The Portland Brownstone Quarries

Academic journal article The Chronicle of the Early American Industries Association, Inc.

The Portland Brownstone Quarries

Article excerpt

Introduction

All too often we fail to recognize the contributi,on of our geologic heritage to the progress of mankind on Earth. Today, we are dependent on fossil fuels, a geologic resource without which our civilization would not exist. Since our human beginnings, we have relied on rocks and minerals for our survival. We have used stone to leave monuments to ourselves and our progress. One such stone that played an important role in American culture was brownstone, an arkosic sandstone. During its heyday in the midnineteenth century, most of the brownstone used in the United States came from Portland, Connecticut, a small town lying on the east side of the big bend in the Connecticut River, across from Middletown, thirty miles north of Long Island Sound (Figure 1). All that remains of this once thriving industry are quiet quarry lakes surrounded by massive walls of stone, but Portland brownstone traveled to far away places and helped symbolize an era. Portland brownstone was so well known that Portland Stone, Brownstone, and Connecticut Stone became synonymous.

Portland brownstone was prominent in shaping the economy of the area, and it was a significant representative of architectural style and usage in the nineteenth century Brownstone not only crossed state economic lines, it also became a collective term for all buildings of a particular type. It is ironic that over a century after the "rage" ended and a great many brownstone structures had been demolished, we are only now beginning to appreciate the beauty, style, and majesty of those buildings.

Geologic Setting

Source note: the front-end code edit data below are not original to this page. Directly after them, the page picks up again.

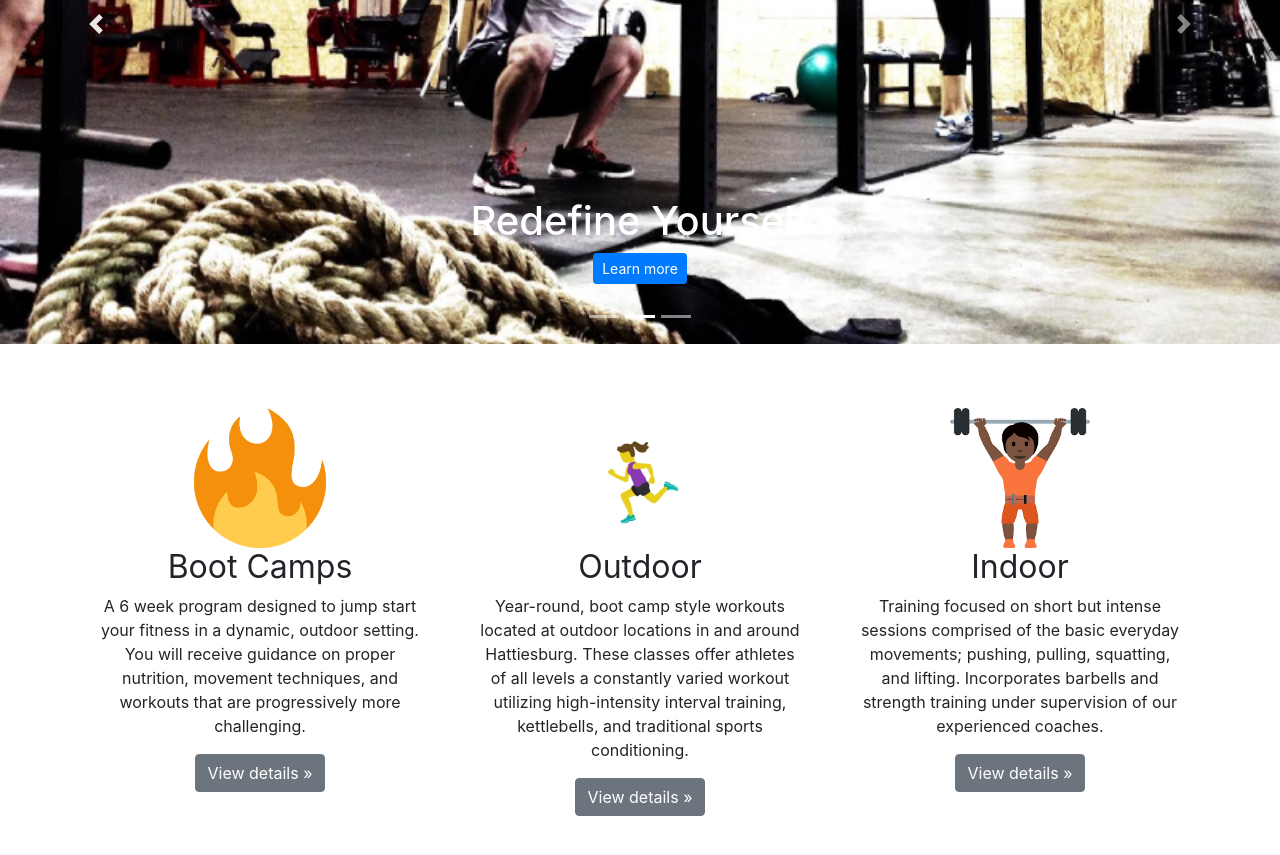
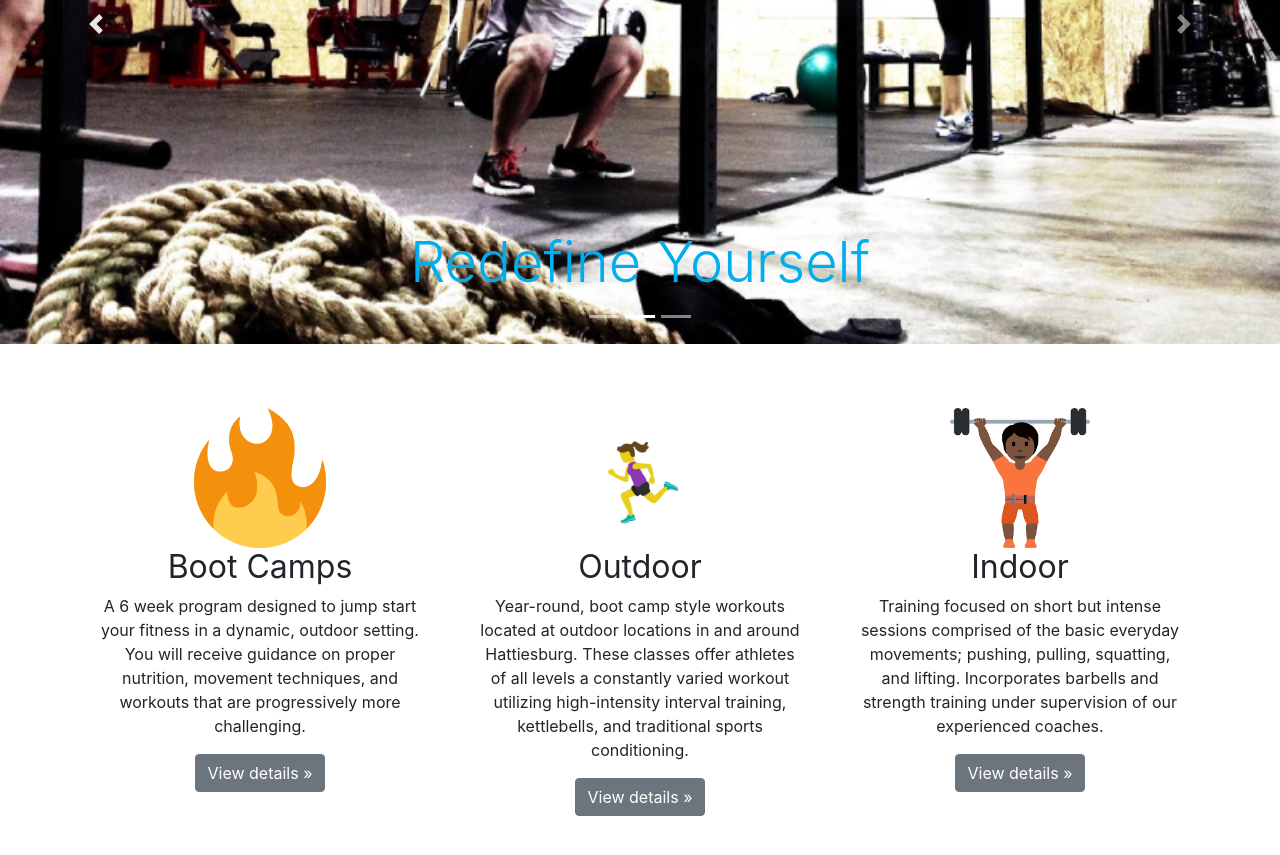
Before and after one commit to versusstrengthandconditioning/versusstrengthandconditioning.github.io, a Jekyll site: the page built from index.html, in a window 1280 px wide and 900 px high, scrolled down 372 px. Shown: the top 855 px of the window. Built offline with Jekyll 4.4.1, drawn with Linux system fonts in a browser that asks for light colours; nearby versions of some CDN libraries.

Commit message:
Improving readability.

```diff
--- a/index.html
+++ b/index.html
@@ -16,9 +16,9 @@ custom_css: "index.css"
         <img class="first-slide" src="/assets/img/welcome-carousel.png" alt="Welcome to Versus">
         <div class="container">
           <div class="carousel-caption">
-            <h1>Welcome to Versus</h1>
+            <h1 class="display-4" style="color: #00adef;">Welcome to Versus</h1>
             <!-- <p>Where everyone is an athelete.</p> -->
-            <p><a class="btn btn-sm btn-primary" href="#" role="button">Sign up today</a></p>
+            <!-- <p><a class="btn btn-sm btn-primary" href="#" role="button">Sign up today</a></p> -->
           </div>
         </div>
       </div>
@@ -26,8 +26,8 @@ custom_css: "index.css"
         <img class="second-slide" src="/assets/img/redefine-carousel.png" alt="Redefine Yourself">
         <div class="container">
           <div class="carousel-caption">
-            <h1>Redefine Yourself</h1>
-            <p><a class="btn btn-sm btn-primary" href="#" role="button">Learn more</a></p>
+            <h1 class="display-4" style="color: #00adef;">Redefine Yourself</h1>
+            <!-- <p><a class="btn btn-sm btn-primary" href="#" role="button">Learn more</a></p> -->
           </div>
         </div>
       </div>
@@ -35,9 +35,9 @@ custom_css: "index.css"
         <img class="third-slide" src="/assets/img/group-carousel.png" alt="Third slide">
         <div class="container">
           <div class="carousel-caption">
-            <h1>Join our Community</h1>
+            <h1 class="display-4" style="color: #00adef;">Join our Community</h1>
             <!-- <p>More than just a gym.</p> -->
-            <p><a class="btn btn-sm btn-primary" href="#" role="button">Browse gallery</a></p>
+            <!-- <p><a class="btn btn-sm btn-primary" href="#" role="button">Browse gallery</a></p> -->
           </div>
         </div>
       </div>
```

During the early Mesozoic era, between 220-195 million years ago, the sandstones that became the Portland brownstone were deposited in a system of continental rift basins that developed along the East Coast of the United States during the embryonic phase of the opening of the Atlantic Ocean when the supercontinent Pangaea broke apart. The Connecticut rift valley is bordered to the east and west by large fault zones that formed a wedge-shaped depression that filled with the eroded remains of the crystalline rocks of the Eastern Highlands, forming alluvial fans on the valley floor.

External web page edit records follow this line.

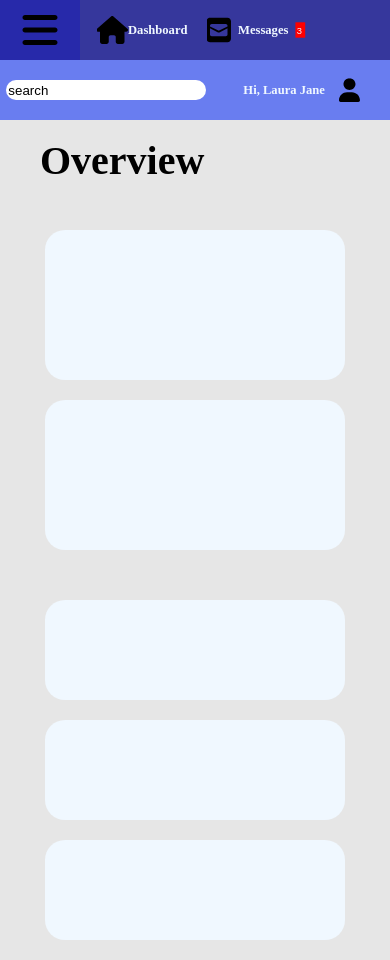
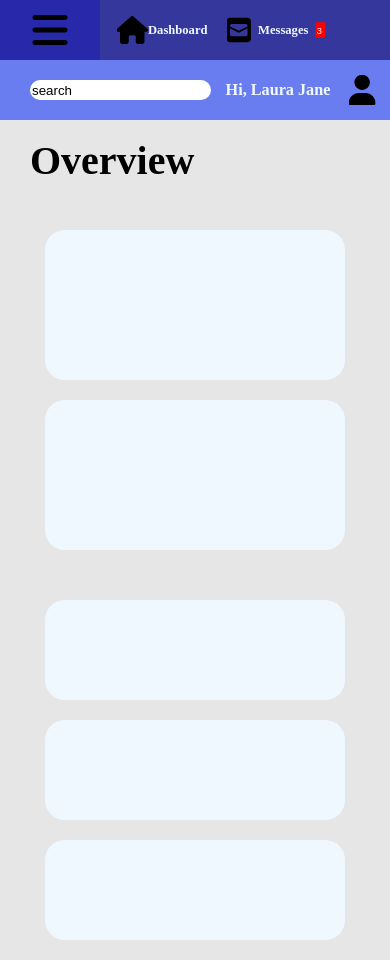
Before and after one commit to Lukease/Project-descopt, a plain HTML site: page index.html in a window 390 px wide. Drawn offline with Linux system fonts and the light colour scheme.

Commit message:
delete unusefull divs, add paddings, margins

```diff
--- a/index.html
+++ b/index.html
@@ -15,17 +15,16 @@
 <body>
 <div class="page">
 	<div class="page__menu">
-		<div class="header">
+		<div class="header-left">
             <img class="header__image" src="bars-solid.svg"/>
             <span class="header__title">
                 YOUR LOGO
             </span>
 		</div>
-		<div class="menu__navigation">
-			<div class="navigation__void--top"></div>
-			<div class="navigation__dashboard">
-				<img class="dashboard__image" src="house.svg"/>
-				<span class="dashboard__title">
+		<div class="navigation">
+			<div class="navigation__item">
+				<img class="navigation__image" src="house.svg"/>
+				<span class="navigation__title">
 					Dashboard
 				</span>
 			</div>
@@ -36,29 +35,23 @@
 				</span>
 				<input class="messages__number" type="text" value="3">
 			</div>
-			<div class="navigation__void--bottom"></div>
 		</div>
 	</div>
 	<div class="page__content">
-		<div class="content__header">
-			<div class="header__search">
-				<input class="search__input" type="search" value="search"/>
-			</div>
-			<div class="header__user">
-				<span class="user__title">
+		<div class="header-right">
+			<input class="header__search-input" type="search" value="search"/>
+			<div class="header-user">
+				<span class="header-user__title">
 					Hi, Laura Jane
 				</span>
-				<img class="user__icon" src="user.svg"/>
+				<img class="header-user__icon" src="user.svg"/>
 			</div>
 		</div>
-		<div class="content__container">
+		<div class="container">
 			<div class="container__head">
-				<div class="head__void"></div>
-				<div class="head__title">
-				<span class="title__span">
-					Overview
+				<span class="container__title">
+						Overview
 				</span>
-				</div>
 			</div>
 			<div class="container-column">
 				<div class="container-column__column-left">
--- a/zad5.css
+++ b/zad5.css
@@ -21,7 +21,7 @@ body {
     flex-direction: column;
 }
 
-.header {
+.header-left {
     display: flex;
     background-color: rgba(0, 3, 155, 0.849);
     width: 100%;
@@ -32,17 +32,17 @@ body {
 }
 
 
-.menu__navigation {
+.navigation {
     display: flex;
     background-color: rgba(18, 20, 139, 0.849);
     flex: 1;
-    justify-content: space-between;
     flex-direction: column;
     align-items: center;
     border-bottom-left-radius: 30px;
+    align-content: center;
 }
 
-.content__header {
+.header-right {
     display: flex;
     background-color: rgb(105, 125, 240);
     width: 100%;
@@ -52,7 +52,7 @@ body {
     border-top-right-radius: 30px;
 }
 
-.content__container {
+.container {
     display: flex;
     background-color: rgb(230, 230, 230);
     flex: 1;
@@ -61,22 +61,13 @@ body {
     border-bottom-right-radius: 30px;
 }
 
-.navigation__void--top {
-    display: flex;
-    height: 100px;
-}
-
-.navigation__dashboard {
+.navigation__item {
     display: flex;
     flex-direction: row;
     align-items: center;
     height: 100px;
     width: 110px;
-}
-
-.navigation__void--bottom {
-    display: flex;
-    height: 600px;
+    padding-top: 100px;
 }
 
 .navigation__messages {
@@ -92,12 +83,12 @@ body {
     height: 40px;
 }
 
-.dashboard__image {
+.navigation__image {
     width: 60px;
     height: 40px;
 }
 
-.dashboard__title {
+.navigation__title {
     height: 20px;
 }
 
@@ -125,21 +116,15 @@ span {
     color: aliceblue;
 }
 
-.header__search {
-    display: flex;
-    width: 300px;
-    justify-content: center;
-}
-
-.search__input {
+.header__search-input {
     width: 200px;
     height: 20px;
     border: 0;
     border-radius: 10px;
-
+    margin-left: 30px;
 }
 
-.header__user {
+.header-user {
     display: flex;
     width: 250px;
     justify-content: center;
@@ -153,21 +138,19 @@ span {
     height: 80px;
 }
 
-.head__void {
-    width: 40px;
-}
 
 .container__head {
     display: flex;
     align-items: center;
 }
 
-.title__span {
+.container__title {
     color: black;
     font-size: 40px;
+    padding-left: 30px;
 }
 
-.user__icon {
+.header-user__icon {
     width: 30px;
 }
 
@@ -291,35 +274,33 @@ span {
         display: none;
     }
 
-    .header {
-        flex-direction: row; border-top-left-radius: 0px; width: 80px;
+    .header-left {
+        flex-direction: row; border-top-left-radius: 0px; width: 100px;
     }
 
-    .menu__navigation {
+    .navigation {
         flex-direction: row; border-bottom-left-radius: 0px; justify-content: flex-start;
     }
 
-    .navigation__dashboard {
+    .navigation__item {
+        padding: 0;
         transform: scale(0.7);
     }
 
     .navigation__messages {
+        padding: 0;
         transform: scale(0.7);
     }
 
-    .search__inputsearch-div {
-        transform: scale(0.8);
+    .header-user {
+        transform: scale(0.9);
     }
 
-    .header__user {
-        transform: scale(0.7);
-    }
-
-    .content__header {
+    .header-right {
         border-top-right-radius: 0px;
     }
 
-    .content__container {
+    .container {
         border-bottom-right-radius: 0px;
     }
 
```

The brownstone of the Portland quarries is part of the uppermost and youngest of the series of sedimentary units deposited in the Connecticut rift zone. This unit, called the Portland Formation, forms a layer nine hundred to fifteen hundred feet thick.1 In the Portland quarries, the brownstone is present in massive planar beds "2-18 feet in thickness, varying from 20- 100 feet in width and in length from 50-150 feet."2 Variations in the depositional geometry within the beds affected quarrying.

Coarse-grained sands consisting mostly of quartz, mica, and feldspar form the Portland brownstone. Because of the high feldspar content in these sediments, they are classified as arkose, which ranges in color from light pink to red to brown to purple, giving rise to such distinctive names as "redbeds" and "brownstone."3 The sediments were compressed and cemented together over time with a moderately hard albite cement.4 The coloring of the sandstone is a result of oxidation of ferric oxides from limonite to hematite, giving the Portland brownstone its distinctive, deep brown color.5

Passing animal life, such as dinosaurs and other reptiles, left footprints and track ways in the deposits. Many slabs containing footprints could not be saved in the day-to-day operation of the quarries. One piece of brownstone was found in 1874. It was sixty feet long and contained a track way of twenty-one footprints. It was of such significance that during that summer's meeting of the American Association for the Advancement of Science in Hartford, several geologists took the time to go to the quarries to see them.6 Among the most common of the Portland tracks are those of Anchisauripus, Grallator, Otozoum, Eubrontes, and Batrachopus.

The sediments deposited in the wedge-shaped rift were tilted ten to fifteen degrees east. …

Search by... Author
Show... All Results Primary Sources Peer-reviewed

Oops!

An unknown error has occurred. Please click the button below to reload the page. If the problem persists, please try again in a little while.